Case Notes

On June 30th, in 303 Creative v. Elenis, in a significant decision that will impact antidiscrimination laws around the country, the Supreme Court held that Colorado’s public accommodation law violates the First Amendment’s Free Speech Clause by compelling the speech of a business owner engaged in expressive activity.  This case was a fight between whether the creation and sale of a wedding website to the public is considered speech, which would be protected under the First Amendment, or commercial activity...

Today, in an important employment law case, a unanimous Supreme Court “clarified” Trans World Airlines, Inc. v. Hardison’s “more than . . . de minimis” language, concluding that it does not suffice to establish an “undue hardship” under Title VII.  Instead, the Court held that to demonstrate an “undue hardship,” an employer must show “a burden is substantial in the overall context of an employer’s business.”  While the Court did not overrule Hardison, this clarification of its meaning will likely...

Today, the Supreme Court issued its decision in Moore v. Harper, the long-anticipated case involving the so-called Independent State Legislature Theory (ISLT) advanced by the North Carolina legislature.  The Court rejected the ISLT and held that the Federal Elections Clause “does not insulate state legislatures from the ordinary exercise of state judicial review.”  Though the foregoing statement sounds ordinary, the ramifications for local governments had the ISLT been adopted would have been anything but. Following the 2020 census the North Carolina...

On June 23rd, in United States v. Hansen, the Supreme Court interpreted the terms “encourages” and “induces” in 8 U.S.C. §1324(a)(1)(A)(iv) narrowly and upheld the statute’s constitutionality.  While the decision was technically a loss for the position advocated by IMLA, by narrowly interpreting the scope of the statute, many (though not all) of the concerns that local governments had regarding the case are likely mitigated. At issue in this case was an overbreadth challenge to 8 U.S.C. §1324(a)(1)(A)(iv), which prohibits “encourage[ing]...
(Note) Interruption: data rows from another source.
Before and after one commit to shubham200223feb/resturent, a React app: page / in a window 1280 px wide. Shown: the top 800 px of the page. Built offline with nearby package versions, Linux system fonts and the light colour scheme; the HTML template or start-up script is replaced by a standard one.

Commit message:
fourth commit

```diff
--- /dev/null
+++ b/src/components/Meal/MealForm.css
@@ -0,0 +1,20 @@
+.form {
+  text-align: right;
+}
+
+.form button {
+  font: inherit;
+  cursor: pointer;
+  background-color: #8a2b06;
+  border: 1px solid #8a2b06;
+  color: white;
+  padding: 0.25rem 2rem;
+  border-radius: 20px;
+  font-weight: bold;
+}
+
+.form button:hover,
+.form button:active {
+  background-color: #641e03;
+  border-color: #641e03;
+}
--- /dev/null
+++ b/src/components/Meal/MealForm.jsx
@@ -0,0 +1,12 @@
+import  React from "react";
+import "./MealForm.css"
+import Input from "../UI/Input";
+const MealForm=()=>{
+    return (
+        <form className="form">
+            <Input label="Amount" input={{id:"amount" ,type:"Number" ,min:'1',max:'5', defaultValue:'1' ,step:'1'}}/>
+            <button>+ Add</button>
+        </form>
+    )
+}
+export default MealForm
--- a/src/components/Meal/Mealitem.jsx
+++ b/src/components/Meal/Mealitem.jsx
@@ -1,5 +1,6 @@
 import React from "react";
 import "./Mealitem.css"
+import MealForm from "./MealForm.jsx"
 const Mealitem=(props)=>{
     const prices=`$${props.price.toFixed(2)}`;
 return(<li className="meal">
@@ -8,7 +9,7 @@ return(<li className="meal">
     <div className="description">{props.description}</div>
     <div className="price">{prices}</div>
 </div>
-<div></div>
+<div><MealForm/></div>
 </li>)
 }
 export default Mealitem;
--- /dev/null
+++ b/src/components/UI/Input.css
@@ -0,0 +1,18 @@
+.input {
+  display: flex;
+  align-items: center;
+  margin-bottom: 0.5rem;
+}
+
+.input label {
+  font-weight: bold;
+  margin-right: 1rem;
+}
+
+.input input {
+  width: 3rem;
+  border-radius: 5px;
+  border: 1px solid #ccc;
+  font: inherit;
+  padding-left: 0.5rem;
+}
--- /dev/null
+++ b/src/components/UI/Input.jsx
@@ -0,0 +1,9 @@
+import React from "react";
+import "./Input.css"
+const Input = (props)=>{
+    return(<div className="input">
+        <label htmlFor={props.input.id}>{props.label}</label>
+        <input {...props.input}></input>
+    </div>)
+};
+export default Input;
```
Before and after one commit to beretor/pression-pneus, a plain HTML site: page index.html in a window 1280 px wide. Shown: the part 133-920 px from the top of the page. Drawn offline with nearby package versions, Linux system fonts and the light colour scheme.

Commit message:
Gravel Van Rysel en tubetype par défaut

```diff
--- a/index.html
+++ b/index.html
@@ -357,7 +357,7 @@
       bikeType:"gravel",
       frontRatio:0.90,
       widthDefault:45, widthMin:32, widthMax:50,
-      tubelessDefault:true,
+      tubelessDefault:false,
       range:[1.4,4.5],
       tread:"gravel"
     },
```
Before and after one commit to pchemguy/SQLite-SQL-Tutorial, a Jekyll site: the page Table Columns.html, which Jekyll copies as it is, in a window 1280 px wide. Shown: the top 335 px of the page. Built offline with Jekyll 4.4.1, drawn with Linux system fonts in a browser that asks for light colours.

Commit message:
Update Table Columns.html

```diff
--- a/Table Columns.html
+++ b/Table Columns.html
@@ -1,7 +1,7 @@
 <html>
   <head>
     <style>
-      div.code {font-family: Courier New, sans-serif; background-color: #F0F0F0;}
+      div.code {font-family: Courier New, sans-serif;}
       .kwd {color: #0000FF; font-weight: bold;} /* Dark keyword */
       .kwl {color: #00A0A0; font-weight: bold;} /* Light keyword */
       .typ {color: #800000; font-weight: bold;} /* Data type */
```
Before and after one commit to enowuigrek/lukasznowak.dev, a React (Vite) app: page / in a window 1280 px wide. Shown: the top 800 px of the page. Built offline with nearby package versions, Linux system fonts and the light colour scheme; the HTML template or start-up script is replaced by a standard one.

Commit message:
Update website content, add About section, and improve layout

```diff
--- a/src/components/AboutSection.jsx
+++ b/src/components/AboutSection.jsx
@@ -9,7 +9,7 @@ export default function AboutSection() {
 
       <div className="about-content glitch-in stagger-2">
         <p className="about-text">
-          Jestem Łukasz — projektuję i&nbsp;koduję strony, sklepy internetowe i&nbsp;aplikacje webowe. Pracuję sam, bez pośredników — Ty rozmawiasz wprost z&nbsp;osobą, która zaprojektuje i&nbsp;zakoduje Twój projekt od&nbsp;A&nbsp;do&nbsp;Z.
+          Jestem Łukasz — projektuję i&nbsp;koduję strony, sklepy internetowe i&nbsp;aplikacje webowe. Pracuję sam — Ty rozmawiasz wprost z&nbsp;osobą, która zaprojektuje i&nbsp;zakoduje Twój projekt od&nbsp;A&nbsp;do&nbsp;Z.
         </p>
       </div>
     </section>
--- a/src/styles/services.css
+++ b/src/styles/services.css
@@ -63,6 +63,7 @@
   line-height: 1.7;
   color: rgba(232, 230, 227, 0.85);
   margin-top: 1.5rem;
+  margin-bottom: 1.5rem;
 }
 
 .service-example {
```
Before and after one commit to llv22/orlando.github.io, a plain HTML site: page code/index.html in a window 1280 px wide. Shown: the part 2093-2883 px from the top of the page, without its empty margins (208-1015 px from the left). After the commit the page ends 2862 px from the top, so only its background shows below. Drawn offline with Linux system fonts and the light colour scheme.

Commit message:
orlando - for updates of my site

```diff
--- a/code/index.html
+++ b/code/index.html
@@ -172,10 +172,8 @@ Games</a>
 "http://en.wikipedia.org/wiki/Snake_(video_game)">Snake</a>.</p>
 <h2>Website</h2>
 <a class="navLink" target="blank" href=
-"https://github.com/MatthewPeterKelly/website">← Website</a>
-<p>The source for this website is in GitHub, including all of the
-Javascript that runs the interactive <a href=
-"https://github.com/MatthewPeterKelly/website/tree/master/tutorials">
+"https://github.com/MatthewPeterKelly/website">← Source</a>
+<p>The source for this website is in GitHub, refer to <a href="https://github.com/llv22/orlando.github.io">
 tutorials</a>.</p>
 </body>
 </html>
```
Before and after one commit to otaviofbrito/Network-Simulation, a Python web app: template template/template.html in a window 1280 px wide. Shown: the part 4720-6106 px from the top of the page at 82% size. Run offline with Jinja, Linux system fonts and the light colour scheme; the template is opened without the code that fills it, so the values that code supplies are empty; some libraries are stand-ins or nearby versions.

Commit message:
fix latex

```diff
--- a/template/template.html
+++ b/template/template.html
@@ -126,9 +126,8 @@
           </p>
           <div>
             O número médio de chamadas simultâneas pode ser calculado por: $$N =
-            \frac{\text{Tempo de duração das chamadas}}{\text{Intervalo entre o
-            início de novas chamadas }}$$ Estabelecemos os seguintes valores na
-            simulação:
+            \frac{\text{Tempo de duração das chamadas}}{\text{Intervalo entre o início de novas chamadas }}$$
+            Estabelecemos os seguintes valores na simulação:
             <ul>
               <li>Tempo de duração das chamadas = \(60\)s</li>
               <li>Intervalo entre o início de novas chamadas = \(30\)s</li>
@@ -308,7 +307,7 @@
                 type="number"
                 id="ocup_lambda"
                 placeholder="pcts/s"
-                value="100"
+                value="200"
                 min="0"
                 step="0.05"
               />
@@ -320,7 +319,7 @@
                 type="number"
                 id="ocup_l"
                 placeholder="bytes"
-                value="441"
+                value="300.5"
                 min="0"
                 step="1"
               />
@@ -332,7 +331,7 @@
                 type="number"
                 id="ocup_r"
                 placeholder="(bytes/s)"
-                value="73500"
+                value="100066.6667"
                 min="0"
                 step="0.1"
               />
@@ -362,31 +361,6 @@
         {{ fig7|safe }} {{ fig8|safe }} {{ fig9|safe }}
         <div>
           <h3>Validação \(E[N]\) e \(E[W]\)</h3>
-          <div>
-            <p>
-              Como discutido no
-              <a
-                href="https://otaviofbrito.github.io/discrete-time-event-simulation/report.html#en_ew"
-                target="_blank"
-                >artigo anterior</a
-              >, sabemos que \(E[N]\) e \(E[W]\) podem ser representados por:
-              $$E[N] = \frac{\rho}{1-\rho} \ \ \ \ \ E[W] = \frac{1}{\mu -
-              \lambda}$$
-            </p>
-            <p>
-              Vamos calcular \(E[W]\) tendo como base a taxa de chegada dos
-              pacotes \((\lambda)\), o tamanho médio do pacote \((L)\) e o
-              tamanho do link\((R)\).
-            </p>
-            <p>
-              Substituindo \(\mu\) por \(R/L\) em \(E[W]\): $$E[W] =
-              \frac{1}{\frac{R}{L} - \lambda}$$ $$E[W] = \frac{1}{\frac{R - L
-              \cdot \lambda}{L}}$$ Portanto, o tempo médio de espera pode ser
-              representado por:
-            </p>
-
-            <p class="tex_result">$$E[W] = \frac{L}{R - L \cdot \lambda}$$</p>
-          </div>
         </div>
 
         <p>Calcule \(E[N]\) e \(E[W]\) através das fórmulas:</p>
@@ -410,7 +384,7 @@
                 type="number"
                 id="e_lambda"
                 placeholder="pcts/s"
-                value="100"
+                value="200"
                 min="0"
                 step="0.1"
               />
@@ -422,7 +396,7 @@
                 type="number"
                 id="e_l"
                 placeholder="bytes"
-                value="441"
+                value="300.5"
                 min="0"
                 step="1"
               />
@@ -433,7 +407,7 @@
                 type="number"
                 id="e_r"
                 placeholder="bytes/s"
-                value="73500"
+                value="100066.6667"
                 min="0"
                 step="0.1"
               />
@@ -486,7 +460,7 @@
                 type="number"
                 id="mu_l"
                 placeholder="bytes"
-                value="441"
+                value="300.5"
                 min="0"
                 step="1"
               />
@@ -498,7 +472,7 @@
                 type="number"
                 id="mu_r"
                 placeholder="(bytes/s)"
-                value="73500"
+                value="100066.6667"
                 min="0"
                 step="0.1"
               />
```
On May 25, 2023, the Supreme Court released its highly anticipated decision in Sackett v. Environmental Protection Agency, a case again construing the meaning of “waters of the United States.” The decision in favor of the petitioners was unanimous, but the underlying analyses varied widely. The case arose when Michael and Chantell Sackett began backfilling a housing lot near Priest Lake, Idaho. According to the EPA, this violated the Clean Water Act, which prohibits discharging pollutants including gravel into “navigable waters,”...

Today, in a unanimous opinion, the Supreme Court concluded that Hennepin County violated the Takings Clause by keeping the surplus equity in a condominium that it sold after the homeowner failed to pay her property taxes (and failed to regain title to that property pursuant to state law).  The Taking occurred not with the sale of the property for failure to pay property taxes or when the County kept the tax debt (including interest and penalties), but rather, the County...

Do states have the authority to regulate how long trains can stop at grade crossings?  That, in essence, is the question being presented in a recent petition for Supreme Court certiorari by the State of Ohio in its action against railroad behemoth CSX. Filed in November 2022, the petition  arises after the Ohio Supreme Court, in a divided opinion in State of Ohio v. CSX Transportation, Inc., no. 2020-6038 (Ohio Aug. 17, 2022), held that federal law preempts such action...

Last week, in a win for local governments, the Supreme Court rejected an overly expansive view of the dormant Commerce Clause in National Pork Producers Council v. Ross.  Justice Gorsuch, writing for the majority, declined the pork producers’ arguments which would have “fashion[ed] two new and more aggressive constitutional restrictions on the ability of States [and local governments] to regulate goods sold within their borders.” As he pithily put it, “[w]hile the Constitution addresses many weighty issues, the type of...

Tyler v. Hennepin County, no. 22-166 (US 2023) Background: This case involves a challenge to Minnesota’s statutory property foreclosure scheme. The Plaintiff stopped paying taxes on her Hennepin County condominium in 2010 and for three years thereafter failed to respond to delinquency notices. Subsequently, she did not take advantage of any of the multiple additional avenues that Minnesota law provides to redeem her property or to protect her equity interest. She even apparently went so far as to tell the County...

Yesterday, the Supreme Court held that the Quiet Title Act’s 12-year statute of limitations period is a claims processing rule, rather than a jurisdictional bar to suit. Because local governments are involved in property disputes with the federal government and the Quiet Title Act is the exclusive mechanism for resolving such disputes, this ruling will benefit local governments. The Quiet Title Act, 28 U.S.C. §2409a provides a waiver of sovereign immunity for the United States, stating: “The United States may be...